Another well-known figure in the entertainment industry descended from Sierra County pioneers was Verna Felton (1890-1966), a voice actress who worked primarily with Disney. She voiced Mrs. Jumbo in Dumbo, the Fairy Godmother in Cinderella, the Queen of Hearts in Alice in Wonderland, just to name a few examples. Verna Felton’s mother, Clara Lawrence, was born in Sierra County, and spent her youth in Port Wine and Forest City. The Lawrences were well-known miners and hoteliers in Sierra County. The 1883 Lawrence House still stands on Main Street in Forest City. Clara Lawrence married Dr. Horace W. Felton in Forest City in 1886, and the couple left Forest City shortly before the birth of their daughter Verna in 1890.
One living figure with familial ties to Sierra County, though quite distant, is Fox News talk show host Tucker Carlson (born in 1969). Perhaps this may excite many residents of Sierra County, a strongly Republican county (the last Democrat to win a majority in the county was Jimmy Carter back in 1976). Carlson’s great-great-grandfather was Cesar Lombardi (1845-1919), a Swiss-Italian immigrant that came to the United States around 1860. His brother was Pompeo John Lombardi (1861-1938), who settled in Sierra Valley in the 1880s and is buried in Loyalton next to his wife Angiolina Ramelli.
In an article written by Philip Bump in The Washington Post, much is discussed about Tucker Carlson’s immigrant ancestor Cesar Lombardi, who wrote a series of letters which were published in 1948 as Autobiographical Letters of Cesar Lombardi to his Grandchildren. In these letters, Lombardi wrote about his experiences as a young immigrant and his familial connections to Loyalton. Upon arriving to the United States, he spoke only Italian, later recalling he “felt like being deaf and dumb among people whose language I could not understand… I also began to feel some of that desolate lonesomeness that comes of being completely out of relation with our surrounding.” Things didn’t let up for the young Lombardi upon learning English. He wrote “some of the boys disliked me because I was so different, I suppose, and teased me about my pronunciation and made life miserable for a time.” It’s rather ironic to hear the words of Tucker Carlson on Fox News in comparison to the words of his ancestor…however, this isn’t a political article.

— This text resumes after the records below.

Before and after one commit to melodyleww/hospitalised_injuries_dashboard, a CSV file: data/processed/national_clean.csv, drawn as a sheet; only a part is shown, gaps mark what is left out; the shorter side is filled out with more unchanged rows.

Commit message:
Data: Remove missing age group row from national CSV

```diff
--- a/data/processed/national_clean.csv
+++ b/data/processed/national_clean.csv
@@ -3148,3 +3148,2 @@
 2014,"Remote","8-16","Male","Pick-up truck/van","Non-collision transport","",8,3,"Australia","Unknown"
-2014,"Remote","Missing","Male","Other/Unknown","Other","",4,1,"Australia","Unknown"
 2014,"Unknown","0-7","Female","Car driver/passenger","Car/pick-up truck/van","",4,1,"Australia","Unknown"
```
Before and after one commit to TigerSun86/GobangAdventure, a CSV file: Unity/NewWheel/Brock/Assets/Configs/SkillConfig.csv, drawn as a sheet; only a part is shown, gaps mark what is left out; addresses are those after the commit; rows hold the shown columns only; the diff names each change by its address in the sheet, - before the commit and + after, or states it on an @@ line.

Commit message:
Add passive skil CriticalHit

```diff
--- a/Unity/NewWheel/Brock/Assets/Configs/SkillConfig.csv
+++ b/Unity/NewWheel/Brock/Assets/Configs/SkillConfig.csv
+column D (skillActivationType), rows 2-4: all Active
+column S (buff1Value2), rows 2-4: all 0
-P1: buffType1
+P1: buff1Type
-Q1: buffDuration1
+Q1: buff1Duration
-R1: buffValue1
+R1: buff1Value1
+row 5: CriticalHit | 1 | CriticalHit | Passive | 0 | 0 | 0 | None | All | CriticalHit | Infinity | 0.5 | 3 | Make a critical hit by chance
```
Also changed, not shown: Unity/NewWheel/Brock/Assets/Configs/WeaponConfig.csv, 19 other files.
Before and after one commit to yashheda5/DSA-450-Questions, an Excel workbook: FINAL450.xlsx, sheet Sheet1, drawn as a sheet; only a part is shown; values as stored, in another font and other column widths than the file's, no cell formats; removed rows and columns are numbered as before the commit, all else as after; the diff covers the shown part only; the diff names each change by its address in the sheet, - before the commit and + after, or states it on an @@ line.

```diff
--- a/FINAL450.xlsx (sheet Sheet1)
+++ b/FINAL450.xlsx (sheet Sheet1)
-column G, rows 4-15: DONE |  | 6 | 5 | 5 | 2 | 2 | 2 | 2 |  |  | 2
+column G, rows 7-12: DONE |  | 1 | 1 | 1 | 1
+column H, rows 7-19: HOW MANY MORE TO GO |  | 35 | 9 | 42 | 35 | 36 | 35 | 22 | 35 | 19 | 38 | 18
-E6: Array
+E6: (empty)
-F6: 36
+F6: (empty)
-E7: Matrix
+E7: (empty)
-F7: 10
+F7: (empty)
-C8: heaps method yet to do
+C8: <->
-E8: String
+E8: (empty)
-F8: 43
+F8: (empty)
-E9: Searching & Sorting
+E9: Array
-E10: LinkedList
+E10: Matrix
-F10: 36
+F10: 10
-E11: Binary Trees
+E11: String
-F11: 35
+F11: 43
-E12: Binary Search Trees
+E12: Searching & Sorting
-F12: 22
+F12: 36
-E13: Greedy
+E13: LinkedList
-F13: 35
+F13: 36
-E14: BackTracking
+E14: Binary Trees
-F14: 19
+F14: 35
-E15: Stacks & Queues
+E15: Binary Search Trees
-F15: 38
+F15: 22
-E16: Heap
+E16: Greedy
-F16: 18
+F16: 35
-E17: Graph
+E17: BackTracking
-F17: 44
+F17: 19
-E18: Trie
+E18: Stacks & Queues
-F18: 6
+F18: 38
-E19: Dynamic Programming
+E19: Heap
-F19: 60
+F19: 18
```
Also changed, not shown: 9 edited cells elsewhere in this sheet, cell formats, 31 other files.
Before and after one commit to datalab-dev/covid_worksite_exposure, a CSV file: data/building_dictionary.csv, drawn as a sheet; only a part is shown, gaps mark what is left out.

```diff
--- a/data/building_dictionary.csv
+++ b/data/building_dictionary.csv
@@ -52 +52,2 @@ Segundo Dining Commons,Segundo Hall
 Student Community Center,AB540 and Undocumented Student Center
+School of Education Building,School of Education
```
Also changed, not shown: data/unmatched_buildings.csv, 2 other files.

Cesar Lombardi wrote that he was from a family of eight children, six of whom survived infancy. In one letter to his grandchildren, he wrote about his other siblings. “Ferdinand is in business at San Francisco, member of the largest private firm in the exclusive vineyard and wholesale wine trade in California. The other is Uncle Pompeo of Loyalton, Sierra County, California, a successful and wealthy farmer, stock raiser, and merchant. He is by far the ablest business man of the family… [Sister] Adelina Filippini, lives on a ranch with her children near Loyalton, California. Uncle Pompeo sold a ranch of 1,000 acres to her boys some years ago on credit, just to start them and today they have paid for the ranch in full, bought more land and have a large herd of cattle. They are industrious and successful business men.” Lombardi also wrote that his maternal cousins were the Ramellis. To this day, the Lombardi, Filippini, and Ramelli surnames can be found in Sierra Valley.